Prompt: All of the entries below need repeating exactly, apart from their images.

Available data:

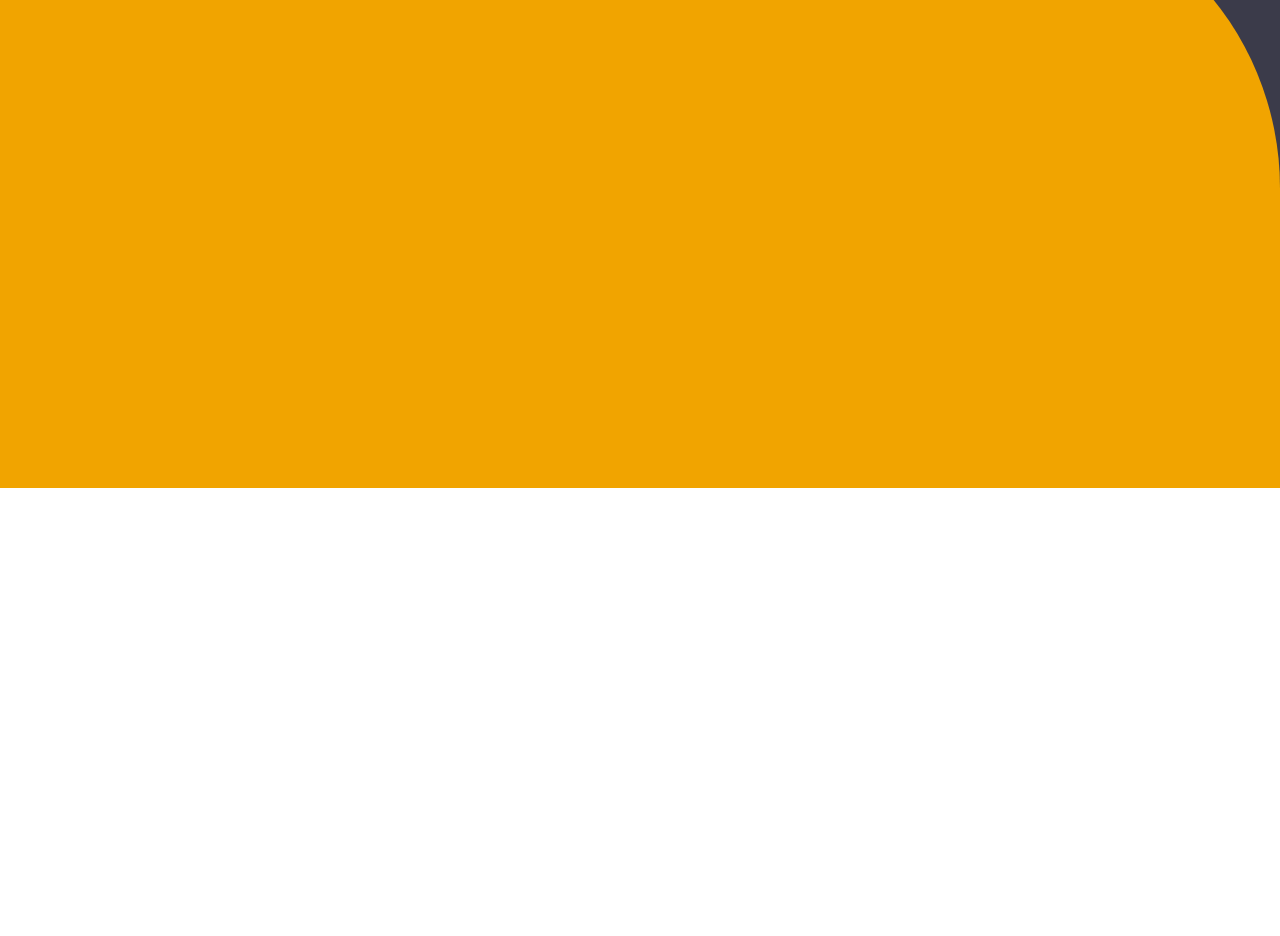
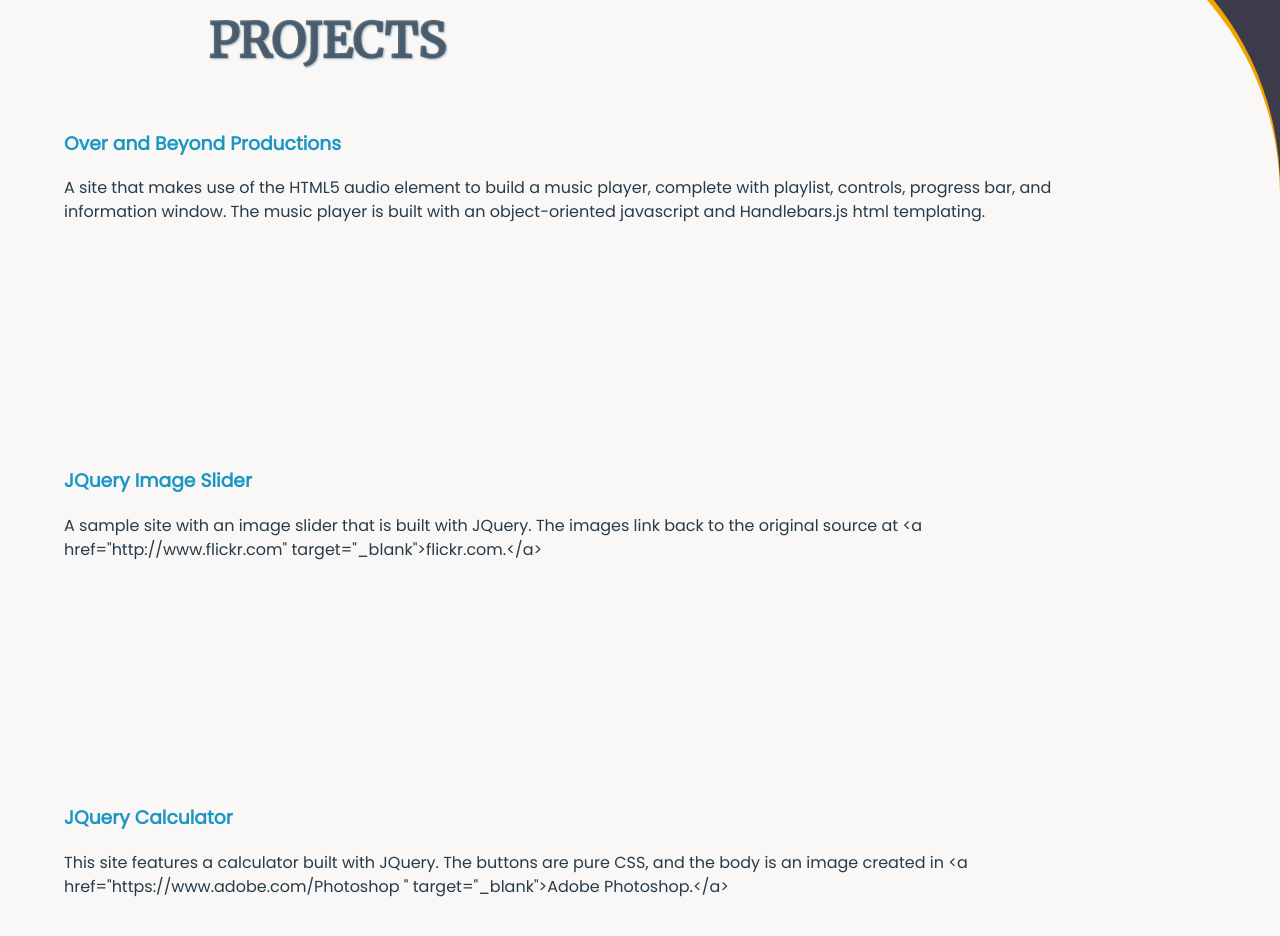
Before and after one commit to OverAndBeyondWeb/mern-stack-portfolio, a React (Create React App) app in the folder client/: page / in a window 1280 px wide. Shown: the part 1840-2776 px from the top of the page. Before the commit the page ends 2328 px from the top, so only its background shows below. Built offline with nearby package versions, Linux system fonts and the light colour scheme.

Commit message:
Projects component is displaying along with Project child components

```diff
--- a/client/src/components/Home/Home.js
+++ b/client/src/components/Home/Home.js
@@ -4,6 +4,7 @@ import './Home.scss';
 import LandingPage from '../LandingPage/LandingPage';
 import Skills from '../Skills/Skills';
 import Quote from '../Quote/Quote';
+import Projects from '../Projects/Projects';
 import Footer from '../Footer/Footer';
 
 class Home extends Component {
@@ -15,6 +16,7 @@ class Home extends Component {
         <LandingPage />
         <Skills />
         <Quote />
+        <Projects />
         <Footer />
       </div>
 
--- /dev/null
+++ b/client/src/components/Project/Project.js
@@ -0,0 +1,23 @@
+import React from 'react';
+
+export default ({ title, description, imgUrl, link}) => (
+  <li>
+
+      <div class="project-content">
+        <a target="_blank">
+          <h3>{title}</h3>
+        </a>
+        <p>{description}</p>
+      </div>
+      <a class="project-link" target="_blank">
+        <div class="image-link panel-1">
+          <button>
+            visit site!
+          </button>
+        </div>
+        <div class="project-image">
+        </div>
+      </a>
+
+  </li>
+)
--- /dev/null
+++ b/client/src/components/Projects/Projects.js
@@ -0,0 +1,75 @@
+import React, { Component } from 'react';
+import './Projects.scss';
+
+import Project from '../Project/Project';
+
+class Projects extends Component {
+
+  state = {
+    projects: [{
+        "description" : "A site that makes use of the HTML5 audio element to build a music player, complete with playlist, controls, progress bar, and information window. The music player is built with an object-oriented javascript and Handlebars.js html templating.",
+        "imgUrl" : "overandbeyond_thumb.jpg",
+        "link" : "http://www.overandbeyondproductions.com",
+        "title" : "Over and Beyond Productions"
+      },
+      {
+        "description" : "A sample site with an image slider that is built with JQuery.\n        The images link back to the original source at <a href=\"http://www.flickr.com\" target=\"_blank\">flickr.com.</a>",
+        "imgUrl" : "thumbnail2.jpg",
+        "link" : "http://overandbeyondweb.xyz/marquee.html",
+        "title" : "JQuery Image Slider"
+      },
+      {
+        "description" : "This site features a calculator built with JQuery. The buttons\n        are pure CSS, and the body is an image created in\n        <a href=\"https://www.adobe.com/Photoshop \" target=\"_blank\">Adobe Photoshop.</a>",
+        "imgUrl" : "thumbnail3.jpg",
+        "link" : "http://overandbeyondweb.xyz/calculator.html",
+        "title" : "JQuery Calculator"
+      },
+      {
+        "description" : "A website for those who seek web design services from a professional\n        web developer.",
+        "imgUrl" : "thumbnail4.jpg",
+        "link" : "http://overandbeyondweb.xyz/index.html",
+        "title" : "Over and Beyond Web Design"
+      },
+      {
+        "description" : "A full stack Node.js/React.js app that allows users to upload HTML documents extract a score based on the quality of HTML elements in the document. The scores are saved in a MySQL database.",
+        "imgUrl" : "htmlscorer_thumb.jpg",
+        "link" : "https://whispering-bastion-40244.herokuapp.com",
+        "title" : "HTML Scorer"
+      },
+      {
+        "description" : "Alessistant is a site with secure sign up and login, for brewers of all sizes to keep track of inventory, recipes, and brewing sessions. It has a REST API built with Node.js/Express.js, and it uses MongoDB for a database to perform all CRUD actions. The front end is built completely with React.js.",
+        "imgUrl" : "alessistant.jpg",
+        "link" : "https://alessistant.herokuapp.com/",
+        "title" : "Alessistant"
+      },
+      {
+        "description" : "Bootcamp Overflow is a site for individuals who have been through the web development bootcamp and want to connect with others to share stories and experiences.\nIt uses Node.js/Express.js as a back end, and Mysql is the database used to perform all CRUD actions. The front end was built using Handlebars.js and Bulma CSS framework.",
+        "imgUrl" : "bootcamp-overflow.jpg",
+        "link" : "https://bootcamp-overflow.herokuapp.com/",
+        "title" : "Bootcamp Overflow"
+      }
+    ]
+  }
+
+  render() {
+    return (
+      <div id="projects" class="projects">
+        <div class="projects-container wrap">
+          <h1>Projects</h1>
+          <ul>
+            {this.state.projects.map(project => {
+              return <Project
+                            title={project.title}
+                            description={project.description}
+                            imgUrl={project.imgUrl}
+                            link={project.link}
+                          />
+            })}
+          </ul>
+        </div>
+      </div>
+    );
+  }
+}
+
+export default Projects;
--- /dev/null
+++ b/client/src/components/Projects/Projects.scss
@@ -0,0 +1,130 @@
+.projects {
+  background: lighten(#CFC6BA, 20%);
+  color: rgba(#283b4a, .7);
+  margin-top: 200px;
+  padding-bottom: 20%;
+  border-top-right-radius: 300px;
+  position: relative;
+
+  @media screen and (max-width: 64.25rem) {
+    border-top-right-radius: 200px;
+    top: -220px;
+  }
+
+  h1 {
+    width: 75%;
+    font-family: 'Merriweather', sans-serif;
+    text-shadow: 1px 1px 2px rgba(#39607d, .5);
+    font-size: 3em;
+    margin: 10% auto 5%;
+    text-transform: uppercase;
+
+    @media screen and (max-width: 30rem){
+      font-size: 2em;
+    }
+  }
+
+  ul {
+    padding: 0;
+  }
+}
+
+.project {
+  display: flex;
+  width: 75%;
+  margin: 0 auto 50px;
+  padding-bottom: 25px;
+  border-bottom: 2px dotted #4c4c4c;
+
+  h3 {
+    color: #39607d;
+    font-size: 1.75em;
+  }
+
+  @media screen and (max-width: 56.25rem) {
+    flex-direction: column-reverse;
+  }
+}
+
+.project-content {
+  flex: 1 1 60%;
+  color: #283b4a;
+  text-align: left;
+  padding-right: 8.33333%;
+
+  p {
+    line-height: 1.5;
+  }
+
+  a {
+    color: #1C96C3;
+
+    &:hover {
+      text-decoration: underline;
+    }
+  }
+  @media screen and (max-width: 56.25rem) {
+    padding-right: 0;
+  }
+}
+
+.project-link {
+  display: inline-block;
+  height: 200px;
+  width: 400px;
+  position: relative;
+
+  @media screen and (max-width: 56.25rem) {
+    margin-right: 0;
+  }
+
+  @media screen and (max-width: 650px) {
+    max-height: 200px;
+    width: 100%;
+  }
+
+  @media screen and (max-width: 27.5rem) {
+    max-height: 150px;
+  }
+}
+
+.image-link {
+  display: flex;
+  justify-content: center;
+  align-items: center;
+  height: 100%;
+  width: 100%;
+  background: rgba(0, 0, 0, .5);
+  position: absolute;
+  left: 0;
+  top: 0;
+  opacity: 0;
+  z-index: 5;
+  transition: opacity .3s;
+
+  &:hover {
+    opacity: 1;
+  }
+
+  &:hover + .project-image {
+    filter:blur(1px);
+  }
+
+  button {
+    border: 2px solid #F1A500;
+    border-radius: 15px;
+    background-color: transparent;
+    color: #F1A500;
+    text-transform: uppercase;
+    padding: 7px 10px;
+  }
+}
+
+.project-image {
+  width: 100%;
+  height: 100%;
+  position: absolute;
+  left: 0;
+  top: 0;
+  transition: filter .3s;
+}
```
Also changed, not shown: client/src/components/Project/Project.scss (added).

Solution for this task:
Before and after one commit to OverAndBeyondWeb/mern-stack-portfolio, a React (Create React App) app in the folder client/: page / in a window 1280 px wide. Shown: the part 1840-2776 px from the top of the page. Before the commit the page ends 2328 px from the top, so only its background shows below. Built offline with nearby package versions, Linux system fonts and the light colour scheme.

Commit message:
Projects component is displaying along with Project child components

```diff
--- a/client/src/components/Home/Home.js
+++ b/client/src/components/Home/Home.js
@@ -4,6 +4,7 @@ import './Home.scss';
 import LandingPage from '../LandingPage/LandingPage';
 import Skills from '../Skills/Skills';
 import Quote from '../Quote/Quote';
+import Projects from '../Projects/Projects';
 import Footer from '../Footer/Footer';
 
 class Home extends Component {
@@ -15,6 +16,7 @@ class Home extends Component {
         <LandingPage />
         <Skills />
         <Quote />
+        <Projects />
         <Footer />
       </div>
 
--- /dev/null
+++ b/client/src/components/Project/Project.js
@@ -0,0 +1,23 @@
+import React from 'react';
+
+export default ({ title, description, imgUrl, link}) => (
+  <li>
+
+      <div class="project-content">
+        <a target="_blank">
+          <h3>{title}</h3>
+        </a>
+        <p>{description}</p>
+      </div>
+      <a class="project-link" target="_blank">
+        <div class="image-link panel-1">
+          <button>
+            visit site!
+          </button>
+        </div>
+        <div class="project-image">
+        </div>
+      </a>
+
+  </li>
+)
--- /dev/null
+++ b/client/src/components/Projects/Projects.js
@@ -0,0 +1,75 @@
+import React, { Component } from 'react';
+import './Projects.scss';
+
+import Project from '../Project/Project';
+
+class Projects extends Component {
+
+  state = {
+    projects: [{
+        "description" : "A site that makes use of the HTML5 audio element to build a music player, complete with playlist, controls, progress bar, and information window. The music player is built with an object-oriented javascript and Handlebars.js html templating.",
+        "imgUrl" : "overandbeyond_thumb.jpg",
+        "link" : "http://www.overandbeyondproductions.com",
+        "title" : "Over and Beyond Productions"
+      },
+      {
+        "description" : "A sample site with an image slider that is built with JQuery.\n        The images link back to the original source at <a href=\"http://www.flickr.com\" target=\"_blank\">flickr.com.</a>",
+        "imgUrl" : "thumbnail2.jpg",
+        "link" : "http://overandbeyondweb.xyz/marquee.html",
+        "title" : "JQuery Image Slider"
+      },
+      {
+        "description" : "This site features a calculator built with JQuery. The buttons\n        are pure CSS, and the body is an image created in\n        <a href=\"https://www.adobe.com/Photoshop \" target=\"_blank\">Adobe Photoshop.</a>",
+        "imgUrl" : "thumbnail3.jpg",
+        "link" : "http://overandbeyondweb.xyz/calculator.html",
+        "title" : "JQuery Calculator"
+      },
+      {
+        "description" : "A website for those who seek web design services from a professional\n        web developer.",
+        "imgUrl" : "thumbnail4.jpg",
+        "link" : "http://overandbeyondweb.xyz/index.html",
+        "title" : "Over and Beyond Web Design"
+      },
+      {
+        "description" : "A full stack Node.js/React.js app that allows users to upload HTML documents extract a score based on the quality of HTML elements in the document. The scores are saved in a MySQL database.",
+        "imgUrl" : "htmlscorer_thumb.jpg",
+        "link" : "https://whispering-bastion-40244.herokuapp.com",
+        "title" : "HTML Scorer"
+      },
+      {
+        "description" : "Alessistant is a site with secure sign up and login, for brewers of all sizes to keep track of inventory, recipes, and brewing sessions. It has a REST API built with Node.js/Express.js, and it uses MongoDB for a database to perform all CRUD actions. The front end is built completely with React.js.",
+        "imgUrl" : "alessistant.jpg",
+        "link" : "https://alessistant.herokuapp.com/",
+        "title" : "Alessistant"
+      },
+      {
+        "description" : "Bootcamp Overflow is a site for individuals who have been through the web development bootcamp and want to connect with others to share stories and experiences.\nIt uses Node.js/Express.js as a back end, and Mysql is the database used to perform all CRUD actions. The front end was built using Handlebars.js and Bulma CSS framework.",
+        "imgUrl" : "bootcamp-overflow.jpg",
+        "link" : "https://bootcamp-overflow.herokuapp.com/",
+        "title" : "Bootcamp Overflow"
+      }
+    ]
+  }
+
+  render() {
+    return (
+      <div id="projects" class="projects">
+        <div class="projects-container wrap">
+          <h1>Projects</h1>
+          <ul>
+            {this.state.projects.map(project => {
+              return <Project
+                            title={project.title}
+                            description={project.description}
+                            imgUrl={project.imgUrl}
+                            link={project.link}
+                          />
+            })}
+          </ul>
+        </div>
+      </div>
+    );
+  }
+}
+
+export default Projects;
--- /dev/null
+++ b/client/src/components/Projects/Projects.scss
@@ -0,0 +1,130 @@
+.projects {
+  background: lighten(#CFC6BA, 20%);
+  color: rgba(#283b4a, .7);
+  margin-top: 200px;
+  padding-bottom: 20%;
+  border-top-right-radius: 300px;
+  position: relative;
+
+  @media screen and (max-width: 64.25rem) {
+    border-top-right-radius: 200px;
+    top: -220px;
+  }
+
+  h1 {
+    width: 75%;
+    font-family: 'Merriweather', sans-serif;
+    text-shadow: 1px 1px 2px rgba(#39607d, .5);
+    font-size: 3em;
+    margin: 10% auto 5%;
+    text-transform: uppercase;
+
+    @media screen and (max-width: 30rem){
+      font-size: 2em;
+    }
+  }
+
+  ul {
+    padding: 0;
+  }
+}
+
+.project {
+  display: flex;
+  width: 75%;
+  margin: 0 auto 50px;
+  padding-bottom: 25px;
+  border-bottom: 2px dotted #4c4c4c;
+
+  h3 {
+    color: #39607d;
+    font-size: 1.75em;
+  }
+
+  @media screen and (max-width: 56.25rem) {
+    flex-direction: column-reverse;
+  }
+}
+
+.project-content {
+  flex: 1 1 60%;
+  color: #283b4a;
+  text-align: left;
+  padding-right: 8.33333%;
+
+  p {
+    line-height: 1.5;
+  }
+
+  a {
+    color: #1C96C3;
+
+    &:hover {
+      text-decoration: underline;
+    }
+  }
+  @media screen and (max-width: 56.25rem) {
+    padding-right: 0;
+  }
+}
+
+.project-link {
+  display: inline-block;
+  height: 200px;
+  width: 400px;
+  position: relative;
+
+  @media screen and (max-width: 56.25rem) {
+    margin-right: 0;
+  }
+
+  @media screen and (max-width: 650px) {
+    max-height: 200px;
+    width: 100%;
+  }
+
+  @media screen and (max-width: 27.5rem) {
+    max-height: 150px;
+  }
+}
+
+.image-link {
+  display: flex;
+  justify-content: center;
+  align-items: center;
+  height: 100%;
+  width: 100%;
+  background: rgba(0, 0, 0, .5);
+  position: absolute;
+  left: 0;
+  top: 0;
+  opacity: 0;
+  z-index: 5;
+  transition: opacity .3s;
+
+  &:hover {
+    opacity: 1;
+  }
+
+  &:hover + .project-image {
+    filter:blur(1px);
+  }
+
+  button {
+    border: 2px solid #F1A500;
+    border-radius: 15px;
+    background-color: transparent;
+    color: #F1A500;
+    text-transform: uppercase;
+    padding: 7px 10px;
+  }
+}
+
+.project-image {
+  width: 100%;
+  height: 100%;
+  position: absolute;
+  left: 0;
+  top: 0;
+  transition: filter .3s;
+}
```
Also changed, not shown: client/src/components/Project/Project.scss (added).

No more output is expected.